**Approach in Cooperative Learning**

Although the basic principles of cooperative learning do not change, there are several variations of the model. There are four approaches to cooperative learning (Arends, 2001). Here, each approach will be briefly outlined.

Student Teams Achievement Division (STAD)

STAD was developed by Robert Slavin and his friends at John Hopkin University and is the simplest cooperative learning approach. Teachers who use STAD, also refer to student group learning, present new academic information to students every week using verbal or text presentations. Students in a certain class are divided into groups of 4-5 people, each group must be heterogeneous, consisting of men and women, coming from various ethnic groups, having high, medium, and low abilities.

Team members use activity sheets or other learning tools to complete the lesson material and then help one another understand the lesson material through tutorials, quizzes, and each other and conduct discussions. Individually every week or every two weeks students are given a quiz. The quiz was scored, and each individual was given a developmental score. This developmental score is not based on the student's absolute score, but based on how far the score exceeds the previous average score.

Every week on a short assessment sheet or in other ways, it is announced which teams with the highest scores, students who achieve high development scores, or students who achieve perfect scores on the quizzes. Sometimes the whole team that reaches certain criteria is included in the sheet

Group Investigation

Group investigation is perhaps the most complex and most difficult model of cooperative learning to apply. This model was first developed by Thelan. In contrast to STAD and jigsaw, students are involved in planning both the topics studied and how their investigation goes. This approach requires more complex norms and class structures than a more teacher-centered approach.

In applying this group investigation the teacher divides the class into groups with 5 or 6 heterogeneous students. In some cases, groups can be formed by considering the familiarity of friendship or similar interests in certain topics. Next students choose the topic to be investigated, conducting an in-depth investigation of the chosen topic. Next prepare and present the report to the whole class.

Structural Approach

This approach was developed by Spencer Kagen and his colleagues. Although it has many similarities with other approaches, this approach emphasizes the use of certain structures that are designed to influence student interaction patterns.

The task structure developed by Kagen is intended as an alternative to traditional classroom structures, such as recitation, where the teacher asks questions to the whole class and students give answers after raising their hands and being appointed. The structure developed by Kagen requires students to work with each other in small groups and is more characterized by cooperative appreciation, rather than individual appreciation.

There are structures that are developed to increase the acquisition of academic content, and there are structures designed to teach social skills or group skills. Two well-known structures are think-pair-share and numbered-head-together, which can be used by teachers to teach academic content or to check students' understanding of certain contents. While active listening and time tokens, are two examples of structures developed to teach social skills.

Jigsaw

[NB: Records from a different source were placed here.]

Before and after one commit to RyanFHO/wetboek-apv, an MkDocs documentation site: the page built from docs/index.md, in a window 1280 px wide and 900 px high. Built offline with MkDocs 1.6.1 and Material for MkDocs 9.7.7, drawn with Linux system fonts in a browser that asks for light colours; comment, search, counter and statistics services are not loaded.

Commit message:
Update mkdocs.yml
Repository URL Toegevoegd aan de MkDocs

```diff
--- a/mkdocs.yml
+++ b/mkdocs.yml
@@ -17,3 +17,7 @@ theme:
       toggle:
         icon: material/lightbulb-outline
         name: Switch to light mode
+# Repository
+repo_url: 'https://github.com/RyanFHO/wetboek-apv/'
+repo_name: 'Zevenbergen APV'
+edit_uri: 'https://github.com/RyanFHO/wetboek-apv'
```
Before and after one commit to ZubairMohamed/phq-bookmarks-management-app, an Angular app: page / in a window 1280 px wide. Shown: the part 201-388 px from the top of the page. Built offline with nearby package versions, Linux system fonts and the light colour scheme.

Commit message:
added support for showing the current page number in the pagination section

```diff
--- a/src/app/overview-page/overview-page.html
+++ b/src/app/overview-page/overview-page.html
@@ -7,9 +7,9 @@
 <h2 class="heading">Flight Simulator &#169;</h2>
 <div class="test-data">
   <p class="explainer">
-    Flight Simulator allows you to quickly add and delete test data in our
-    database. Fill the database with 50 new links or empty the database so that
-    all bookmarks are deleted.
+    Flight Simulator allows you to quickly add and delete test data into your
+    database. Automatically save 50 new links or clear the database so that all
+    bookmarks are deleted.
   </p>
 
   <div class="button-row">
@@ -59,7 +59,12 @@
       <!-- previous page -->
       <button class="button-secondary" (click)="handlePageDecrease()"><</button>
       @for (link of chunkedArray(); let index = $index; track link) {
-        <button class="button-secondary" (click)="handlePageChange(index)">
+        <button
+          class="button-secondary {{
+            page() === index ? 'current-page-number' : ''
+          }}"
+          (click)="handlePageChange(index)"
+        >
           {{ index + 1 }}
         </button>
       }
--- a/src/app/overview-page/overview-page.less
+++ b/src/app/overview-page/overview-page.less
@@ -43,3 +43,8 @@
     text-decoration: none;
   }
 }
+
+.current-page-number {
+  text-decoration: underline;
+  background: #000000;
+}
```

Jigsaw was first developed and trialed by Elliot Aronson and friends at the University of Texas, and later adapted by Slavin and friends at John Hopkins University (Arends, 2001). To see clearly the comparison between the four cooperative learning approaches or more commonly referred to as the type of cooperative learning.